Crucial. Television exposure is key to obtaining corporate sponsorship and advertising dollars that have traditionally fueled the economic success of men's college, Olympic and professional sports events. Currently, the glut of men's sports television product has limited opportunities for all but the largest women's sporting events such as the Olympics and World Cup Soccer. Men's sport contracts involving major rights fees tie up prime time slots and consume huge promotional and supporting program time commitments on both the networks and major national cable outlets. Women's sports coverage is relegated to the leftovers: regional cable or limited exposure on network and national cable during less than optimal times.

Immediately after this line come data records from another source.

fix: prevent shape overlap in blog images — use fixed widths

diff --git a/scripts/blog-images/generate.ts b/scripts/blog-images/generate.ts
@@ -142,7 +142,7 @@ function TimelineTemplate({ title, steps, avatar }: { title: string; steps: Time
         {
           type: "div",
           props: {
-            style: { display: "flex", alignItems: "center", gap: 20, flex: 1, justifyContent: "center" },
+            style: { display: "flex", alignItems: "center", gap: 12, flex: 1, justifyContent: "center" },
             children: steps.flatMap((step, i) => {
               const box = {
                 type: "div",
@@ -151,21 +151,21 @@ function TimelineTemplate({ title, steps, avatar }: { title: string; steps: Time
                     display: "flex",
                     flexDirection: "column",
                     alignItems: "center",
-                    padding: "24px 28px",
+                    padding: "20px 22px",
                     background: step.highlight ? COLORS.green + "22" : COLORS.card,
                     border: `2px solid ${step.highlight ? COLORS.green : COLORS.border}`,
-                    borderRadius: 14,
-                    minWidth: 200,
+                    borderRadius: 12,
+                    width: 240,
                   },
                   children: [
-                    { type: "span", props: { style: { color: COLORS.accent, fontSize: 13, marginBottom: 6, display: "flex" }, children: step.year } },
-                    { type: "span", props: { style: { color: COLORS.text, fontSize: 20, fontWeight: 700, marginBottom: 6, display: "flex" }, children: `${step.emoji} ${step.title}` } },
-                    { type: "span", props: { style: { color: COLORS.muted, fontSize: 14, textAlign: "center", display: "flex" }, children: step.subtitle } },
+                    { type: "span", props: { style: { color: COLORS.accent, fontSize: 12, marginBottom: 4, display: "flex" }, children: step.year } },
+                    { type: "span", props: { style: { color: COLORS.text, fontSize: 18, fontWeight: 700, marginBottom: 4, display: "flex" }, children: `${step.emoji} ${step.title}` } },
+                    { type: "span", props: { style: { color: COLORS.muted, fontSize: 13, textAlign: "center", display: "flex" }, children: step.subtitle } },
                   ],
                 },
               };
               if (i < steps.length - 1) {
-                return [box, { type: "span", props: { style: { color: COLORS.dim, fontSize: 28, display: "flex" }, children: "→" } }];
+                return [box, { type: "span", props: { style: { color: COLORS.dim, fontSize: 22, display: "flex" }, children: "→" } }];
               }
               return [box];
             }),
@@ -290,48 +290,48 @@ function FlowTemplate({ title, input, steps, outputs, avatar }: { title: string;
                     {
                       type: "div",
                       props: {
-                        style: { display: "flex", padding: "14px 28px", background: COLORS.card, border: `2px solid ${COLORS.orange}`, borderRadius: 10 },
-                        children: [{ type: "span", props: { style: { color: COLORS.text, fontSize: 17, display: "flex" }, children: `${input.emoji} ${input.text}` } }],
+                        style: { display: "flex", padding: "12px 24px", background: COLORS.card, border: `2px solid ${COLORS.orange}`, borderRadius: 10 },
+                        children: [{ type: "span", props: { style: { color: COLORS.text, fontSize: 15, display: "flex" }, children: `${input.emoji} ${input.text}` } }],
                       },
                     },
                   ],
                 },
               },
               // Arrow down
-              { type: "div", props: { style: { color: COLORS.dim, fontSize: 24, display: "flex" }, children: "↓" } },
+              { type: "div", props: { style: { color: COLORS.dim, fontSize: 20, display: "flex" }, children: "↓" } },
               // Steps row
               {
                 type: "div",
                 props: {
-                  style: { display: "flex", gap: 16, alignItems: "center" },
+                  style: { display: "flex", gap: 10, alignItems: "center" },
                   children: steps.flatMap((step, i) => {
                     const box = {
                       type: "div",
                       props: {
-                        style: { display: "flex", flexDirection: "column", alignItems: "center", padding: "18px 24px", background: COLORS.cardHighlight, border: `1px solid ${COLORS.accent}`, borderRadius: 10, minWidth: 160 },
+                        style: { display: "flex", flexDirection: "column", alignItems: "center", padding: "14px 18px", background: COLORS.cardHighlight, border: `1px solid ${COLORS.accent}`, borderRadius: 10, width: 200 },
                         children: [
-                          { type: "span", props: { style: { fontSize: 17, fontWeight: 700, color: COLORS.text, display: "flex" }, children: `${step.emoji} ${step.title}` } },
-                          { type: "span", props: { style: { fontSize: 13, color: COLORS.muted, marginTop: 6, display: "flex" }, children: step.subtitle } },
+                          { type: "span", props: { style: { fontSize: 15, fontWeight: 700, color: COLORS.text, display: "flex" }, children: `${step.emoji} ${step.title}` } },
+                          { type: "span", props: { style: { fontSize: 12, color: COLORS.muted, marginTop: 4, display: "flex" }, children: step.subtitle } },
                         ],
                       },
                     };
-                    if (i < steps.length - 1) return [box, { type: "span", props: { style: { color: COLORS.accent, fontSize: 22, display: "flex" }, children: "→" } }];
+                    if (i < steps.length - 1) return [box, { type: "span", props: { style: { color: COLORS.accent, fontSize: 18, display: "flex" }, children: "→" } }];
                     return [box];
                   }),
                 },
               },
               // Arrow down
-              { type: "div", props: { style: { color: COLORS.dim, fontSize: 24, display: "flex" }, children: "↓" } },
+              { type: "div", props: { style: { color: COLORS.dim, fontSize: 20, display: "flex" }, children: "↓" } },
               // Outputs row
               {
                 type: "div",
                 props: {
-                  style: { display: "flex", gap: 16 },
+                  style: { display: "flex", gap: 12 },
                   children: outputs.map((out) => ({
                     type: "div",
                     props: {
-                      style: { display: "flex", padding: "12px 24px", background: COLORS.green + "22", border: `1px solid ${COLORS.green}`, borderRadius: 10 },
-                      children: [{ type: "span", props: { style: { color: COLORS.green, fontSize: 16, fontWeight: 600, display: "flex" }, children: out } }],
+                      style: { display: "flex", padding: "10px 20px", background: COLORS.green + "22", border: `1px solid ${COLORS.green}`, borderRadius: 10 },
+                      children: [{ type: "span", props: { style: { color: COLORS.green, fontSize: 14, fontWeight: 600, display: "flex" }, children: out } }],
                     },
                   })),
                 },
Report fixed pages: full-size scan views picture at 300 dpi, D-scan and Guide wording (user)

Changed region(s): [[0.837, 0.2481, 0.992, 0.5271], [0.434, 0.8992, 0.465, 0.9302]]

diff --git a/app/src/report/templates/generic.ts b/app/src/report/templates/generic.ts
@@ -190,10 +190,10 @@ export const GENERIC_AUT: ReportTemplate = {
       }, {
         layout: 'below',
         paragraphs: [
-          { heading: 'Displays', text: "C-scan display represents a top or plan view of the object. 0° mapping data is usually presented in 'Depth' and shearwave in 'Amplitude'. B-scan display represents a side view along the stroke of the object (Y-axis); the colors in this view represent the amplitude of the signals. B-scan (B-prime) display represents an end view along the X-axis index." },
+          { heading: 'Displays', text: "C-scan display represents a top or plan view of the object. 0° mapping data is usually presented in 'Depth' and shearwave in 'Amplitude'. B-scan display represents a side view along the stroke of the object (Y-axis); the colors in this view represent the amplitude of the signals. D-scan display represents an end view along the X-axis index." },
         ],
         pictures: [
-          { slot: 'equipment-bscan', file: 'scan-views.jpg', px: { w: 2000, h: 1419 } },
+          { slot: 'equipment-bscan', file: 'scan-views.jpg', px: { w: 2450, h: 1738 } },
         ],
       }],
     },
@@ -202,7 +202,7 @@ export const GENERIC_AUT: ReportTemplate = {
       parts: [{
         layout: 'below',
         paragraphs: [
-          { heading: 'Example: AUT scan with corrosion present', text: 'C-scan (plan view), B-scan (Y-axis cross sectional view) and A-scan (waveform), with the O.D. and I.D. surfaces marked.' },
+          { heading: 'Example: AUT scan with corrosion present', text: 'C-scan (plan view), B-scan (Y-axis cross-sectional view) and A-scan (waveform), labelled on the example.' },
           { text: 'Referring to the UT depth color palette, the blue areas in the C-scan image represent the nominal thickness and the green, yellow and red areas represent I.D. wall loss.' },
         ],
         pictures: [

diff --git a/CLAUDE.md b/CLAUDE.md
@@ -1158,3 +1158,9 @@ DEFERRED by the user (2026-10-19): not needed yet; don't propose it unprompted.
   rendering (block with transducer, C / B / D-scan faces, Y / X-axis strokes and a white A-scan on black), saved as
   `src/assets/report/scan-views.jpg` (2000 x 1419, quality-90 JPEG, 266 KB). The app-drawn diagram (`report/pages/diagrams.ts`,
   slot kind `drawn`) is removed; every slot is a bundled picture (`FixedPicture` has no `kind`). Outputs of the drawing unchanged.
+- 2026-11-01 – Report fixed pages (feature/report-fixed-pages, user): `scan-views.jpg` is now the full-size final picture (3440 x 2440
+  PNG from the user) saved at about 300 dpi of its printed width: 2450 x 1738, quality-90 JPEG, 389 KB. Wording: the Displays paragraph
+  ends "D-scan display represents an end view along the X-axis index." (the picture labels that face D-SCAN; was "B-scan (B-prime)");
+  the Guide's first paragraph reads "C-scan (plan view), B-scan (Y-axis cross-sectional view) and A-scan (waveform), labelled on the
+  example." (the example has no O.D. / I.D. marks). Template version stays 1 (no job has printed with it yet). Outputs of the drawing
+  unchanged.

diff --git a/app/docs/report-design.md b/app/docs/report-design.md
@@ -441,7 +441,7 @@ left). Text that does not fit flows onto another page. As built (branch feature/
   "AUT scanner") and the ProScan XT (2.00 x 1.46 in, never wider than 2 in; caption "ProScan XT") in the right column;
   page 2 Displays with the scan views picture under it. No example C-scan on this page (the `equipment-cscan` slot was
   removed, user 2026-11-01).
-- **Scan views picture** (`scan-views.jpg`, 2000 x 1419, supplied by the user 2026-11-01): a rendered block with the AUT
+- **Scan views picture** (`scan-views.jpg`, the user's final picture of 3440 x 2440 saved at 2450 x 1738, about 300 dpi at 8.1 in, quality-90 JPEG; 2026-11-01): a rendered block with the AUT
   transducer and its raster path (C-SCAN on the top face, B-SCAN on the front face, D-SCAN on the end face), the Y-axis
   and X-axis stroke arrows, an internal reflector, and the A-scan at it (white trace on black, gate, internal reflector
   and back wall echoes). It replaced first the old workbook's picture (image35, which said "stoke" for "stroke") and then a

Significantly, so much is being spent on rights fees for the top five or six men's sports that rights fees for domestic women's sports events are almost non-existent unless they are packaged as a major co-ed sports event (i.e., U.S. Open, Wimbledon, etc.). If the national network and cable pipelines show no sign of opening up in the near future, where will women's sport receive the exposure it needs to finance its growth? Will it be among the hundreds of channels on Direct TV or digital carriage on the unlimited bandwidth of the internet? And if it is the internet, how can the women's sport market prevent itself from getting lost among all the choices? ESPN was the men's sports channel that propelled the men's sports business into a lucrative future and forced the networks to match its promotional and ancillary exposure. ESPN was a place where viewers always knew they could access the product they wanted. Does there need to be a women's channel for the same outcome to be produced for women's sports?
When you look at the big players on the internet or television currently, women's sports programming is fragmented and overshadowed by men's sport coverage at best, and, at worst, women's sport is not there at all. How does the women's sports industry create (1) an anchor presence, (2) delivery of great product in a consistent place, during optimum (or at least predictable) times and (3) a place where the passion and point of difference in women's sport is celebrated and advertised on a hourly basis. Men's and women's sport are two separate products appealing to different audiences, both consisting of male and female fans.
The internet experience and the greater numbers of channels on satellite and cable television tell us that program delivery will be increasingly narrow cast based on specific audience interests, except for the few big broadcast players who have the financial power to acquire the most spectacular events that attract huge general audiences. Given the inconsistent presence of women's sport on broad band delivery systems, the owners of women's sport product would do themselves a necessary common service to make sure a women's sports channel or channels happen.
Prepared by: Donna Lopiano, Ph.D., President, Sports Management Resources